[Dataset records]
===============
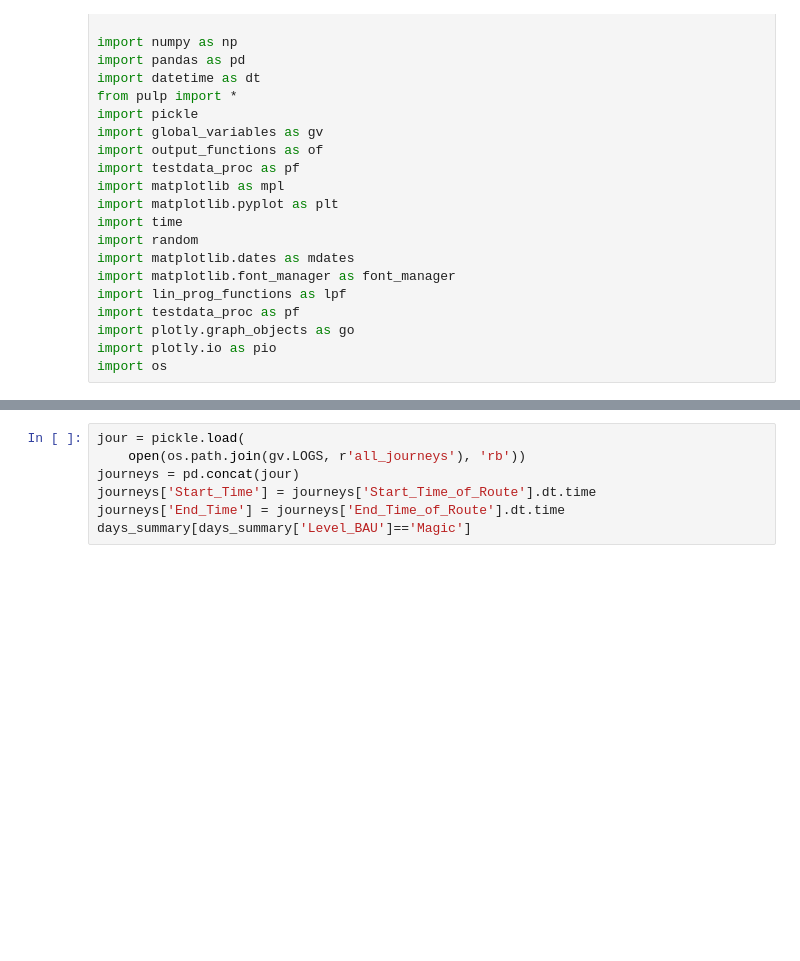
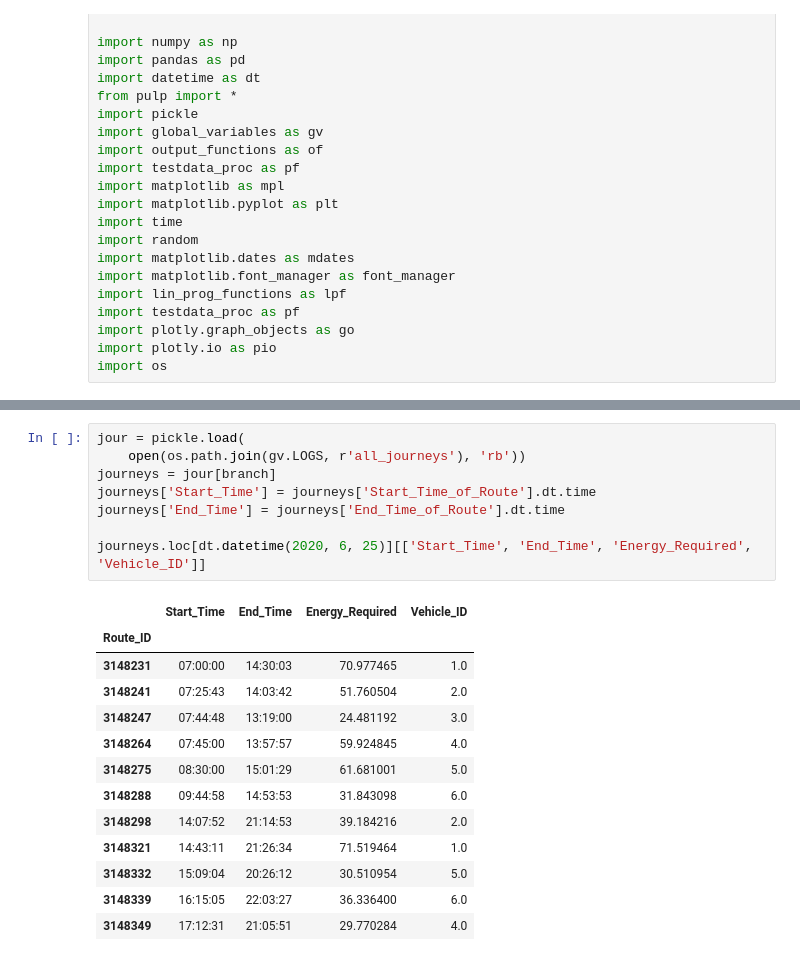
Before and after one commit to SGKFPS/smart_charger, a Jupyter notebook: JLPcharging.ipynb, the cells around one changed output, grey strips where cells are left out. Saved outputs shown, nothing was run; the diff lists cells and outputs as text; blank space fills up the shorter version.

```diff
--- a/JLPcharging.ipynb
+++ b/JLPcharging.ipynb
@@ -44,10 +50,25 @@ empty_profile = empty_profs[branch]
 # %%
 jour = pickle.load(
     open(os.path.join(gv.LOGS, r'all_journeys'), 'rb'))
-journeys = pd.concat(jour)
+journeys = jour[branch]
 journeys['Start_Time'] = journeys['Start_Time_of_Route'].dt.time
 journeys['End_Time'] = journeys['End_Time_of_Route'].dt.time
-days_summary[days_summary['Level_BAU']=='Magic']
+
+journeys.loc[dt.datetime(2020, 6, 25)][['Start_Time', 'End_Time', 'Energy_Required', 'Vehicle_ID']]
+# %% [output]
+|  | Start_Time | End_Time | Energy_Required | Vehicle_ID |
+| Route_ID |  |  |  |  |
+| 3148231 | 07:00:00 | 14:30:03 | 70.977465 | 1.0 |
+| 3148241 | 07:25:43 | 14:03:42 | 51.760504 | 2.0 |
+| 3148247 | 07:44:48 | 13:19:00 | 24.481192 | 3.0 |
+| 3148264 | 07:45:00 | 13:57:57 | 59.924845 | 4.0 |
+| 3148275 | 08:30:00 | 15:01:29 | 61.681001 | 5.0 |
+| 3148288 | 09:44:58 | 14:53:53 | 31.843098 | 6.0 |
+| 3148298 | 14:07:52 | 21:14:53 | 39.184216 | 2.0 |
+| 3148321 | 14:43:11 | 21:26:34 | 71.519464 | 1.0 |
+| 3148332 | 15:09:04 | 20:26:12 | 30.510954 | 5.0 |
+| 3148339 | 16:15:05 | 22:03:27 | 36.336400 | 6.0 |
+| 3148349 | 17:12:31 | 21:05:51 | 29.770284 | 4.0 |
 # %%
 # Single day optimisation on 7/8 to see what's going on.
 charger = gv.STORE_SPEC[branch]['CH']
```
Also changed, not shown: parts of 3 cells of this notebook, 8 other files.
===============
The data above should be returned in full, exactly as written, apart from its images.

Before and after one commit to SGKFPS/smart_charger, a Jupyter notebook: JLPcharging.ipynb, the cells around one changed output, grey strips where cells are left out. Saved outputs shown, nothing was run; the diff lists cells and outputs as text; blank space fills up the shorter version.

```diff
--- a/JLPcharging.ipynb
+++ b/JLPcharging.ipynb
@@ -44,10 +50,25 @@ empty_profile = empty_profs[branch]
 # %%
 jour = pickle.load(
     open(os.path.join(gv.LOGS, r'all_journeys'), 'rb'))
-journeys = pd.concat(jour)
+journeys = jour[branch]
 journeys['Start_Time'] = journeys['Start_Time_of_Route'].dt.time
 journeys['End_Time'] = journeys['End_Time_of_Route'].dt.time
-days_summary[days_summary['Level_BAU']=='Magic']
+
+journeys.loc[dt.datetime(2020, 6, 25)][['Start_Time', 'End_Time', 'Energy_Required', 'Vehicle_ID']]
+# %% [output]
+|  | Start_Time | End_Time | Energy_Required | Vehicle_ID |
+| Route_ID |  |  |  |  |
+| 3148231 | 07:00:00 | 14:30:03 | 70.977465 | 1.0 |
+| 3148241 | 07:25:43 | 14:03:42 | 51.760504 | 2.0 |
+| 3148247 | 07:44:48 | 13:19:00 | 24.481192 | 3.0 |
+| 3148264 | 07:45:00 | 13:57:57 | 59.924845 | 4.0 |
+| 3148275 | 08:30:00 | 15:01:29 | 61.681001 | 5.0 |
+| 3148288 | 09:44:58 | 14:53:53 | 31.843098 | 6.0 |
+| 3148298 | 14:07:52 | 21:14:53 | 39.184216 | 2.0 |
+| 3148321 | 14:43:11 | 21:26:34 | 71.519464 | 1.0 |
+| 3148332 | 15:09:04 | 20:26:12 | 30.510954 | 5.0 |
+| 3148339 | 16:15:05 | 22:03:27 | 36.336400 | 6.0 |
+| 3148349 | 17:12:31 | 21:05:51 | 29.770284 | 4.0 |
 # %%
 # Single day optimisation on 7/8 to see what's going on.
 charger = gv.STORE_SPEC[branch]['CH']
```
Also changed, not shown: parts of 3 cells of this notebook, 8 other files.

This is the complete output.